Prompt: Copy out each line of the data that holds the word "update".

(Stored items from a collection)
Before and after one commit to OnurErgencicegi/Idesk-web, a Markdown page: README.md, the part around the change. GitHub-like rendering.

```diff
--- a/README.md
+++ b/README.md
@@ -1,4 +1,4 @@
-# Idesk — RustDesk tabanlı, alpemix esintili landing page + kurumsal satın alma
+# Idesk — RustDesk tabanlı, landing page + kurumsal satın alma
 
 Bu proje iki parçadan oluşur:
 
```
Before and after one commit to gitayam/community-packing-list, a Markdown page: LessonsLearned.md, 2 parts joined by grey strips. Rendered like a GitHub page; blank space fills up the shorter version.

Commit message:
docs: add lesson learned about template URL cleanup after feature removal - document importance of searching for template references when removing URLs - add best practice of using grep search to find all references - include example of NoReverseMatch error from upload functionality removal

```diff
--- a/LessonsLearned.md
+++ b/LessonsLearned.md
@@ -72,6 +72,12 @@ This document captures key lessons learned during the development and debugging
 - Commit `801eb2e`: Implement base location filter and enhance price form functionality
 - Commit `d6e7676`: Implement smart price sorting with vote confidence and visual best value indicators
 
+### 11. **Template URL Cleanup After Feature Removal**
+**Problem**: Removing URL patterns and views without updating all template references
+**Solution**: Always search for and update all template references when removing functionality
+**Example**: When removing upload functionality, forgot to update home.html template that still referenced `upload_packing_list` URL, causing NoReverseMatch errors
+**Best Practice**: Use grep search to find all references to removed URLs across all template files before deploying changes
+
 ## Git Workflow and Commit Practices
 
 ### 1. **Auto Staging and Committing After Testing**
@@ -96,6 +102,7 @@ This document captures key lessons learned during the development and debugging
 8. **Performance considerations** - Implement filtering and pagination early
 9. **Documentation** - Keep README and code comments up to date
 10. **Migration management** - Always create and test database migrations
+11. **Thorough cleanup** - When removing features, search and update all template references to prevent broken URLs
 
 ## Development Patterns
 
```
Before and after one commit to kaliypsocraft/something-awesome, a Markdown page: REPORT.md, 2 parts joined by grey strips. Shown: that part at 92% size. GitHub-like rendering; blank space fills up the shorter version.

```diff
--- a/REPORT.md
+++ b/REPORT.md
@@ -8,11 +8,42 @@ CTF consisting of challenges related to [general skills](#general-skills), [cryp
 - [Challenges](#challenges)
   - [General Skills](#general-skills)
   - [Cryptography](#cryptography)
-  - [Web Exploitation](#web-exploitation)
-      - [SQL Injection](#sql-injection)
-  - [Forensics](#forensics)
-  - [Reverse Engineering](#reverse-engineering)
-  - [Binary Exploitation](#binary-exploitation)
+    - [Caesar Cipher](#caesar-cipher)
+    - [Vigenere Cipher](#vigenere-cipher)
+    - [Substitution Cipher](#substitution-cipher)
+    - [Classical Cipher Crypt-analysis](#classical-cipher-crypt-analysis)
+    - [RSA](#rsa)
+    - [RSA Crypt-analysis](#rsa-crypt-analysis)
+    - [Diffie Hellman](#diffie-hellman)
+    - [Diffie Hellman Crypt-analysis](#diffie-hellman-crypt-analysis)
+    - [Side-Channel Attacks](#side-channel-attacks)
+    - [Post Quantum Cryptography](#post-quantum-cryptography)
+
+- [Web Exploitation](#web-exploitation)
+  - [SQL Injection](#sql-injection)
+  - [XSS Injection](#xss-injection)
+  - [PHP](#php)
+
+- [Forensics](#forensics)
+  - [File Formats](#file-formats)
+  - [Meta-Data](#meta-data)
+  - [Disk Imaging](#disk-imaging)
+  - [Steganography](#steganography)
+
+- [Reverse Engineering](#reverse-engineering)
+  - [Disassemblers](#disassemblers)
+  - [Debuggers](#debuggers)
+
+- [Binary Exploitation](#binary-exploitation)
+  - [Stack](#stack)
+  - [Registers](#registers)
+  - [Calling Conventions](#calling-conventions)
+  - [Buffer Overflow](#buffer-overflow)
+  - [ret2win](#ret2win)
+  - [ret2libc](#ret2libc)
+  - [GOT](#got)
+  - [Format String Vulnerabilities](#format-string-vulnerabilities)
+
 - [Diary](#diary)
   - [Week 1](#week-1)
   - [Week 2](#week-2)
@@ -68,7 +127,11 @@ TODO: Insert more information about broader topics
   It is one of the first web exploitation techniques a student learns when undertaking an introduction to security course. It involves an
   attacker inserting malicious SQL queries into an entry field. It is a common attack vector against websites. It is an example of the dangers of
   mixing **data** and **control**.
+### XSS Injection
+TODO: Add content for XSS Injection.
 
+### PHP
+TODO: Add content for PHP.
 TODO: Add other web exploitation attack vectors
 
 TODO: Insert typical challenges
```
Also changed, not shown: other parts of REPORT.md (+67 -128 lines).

Exercise response:
+**Solution**: Always search for and update all template references when removing functionality
+**Example**: When removing upload functionality, forgot to update home.html template that still referenced `upload_packing_list` URL, causing NoReverseMatch errors
+11. **Thorough cleanup** - When removing features, search and update all template references to prevent broken URLs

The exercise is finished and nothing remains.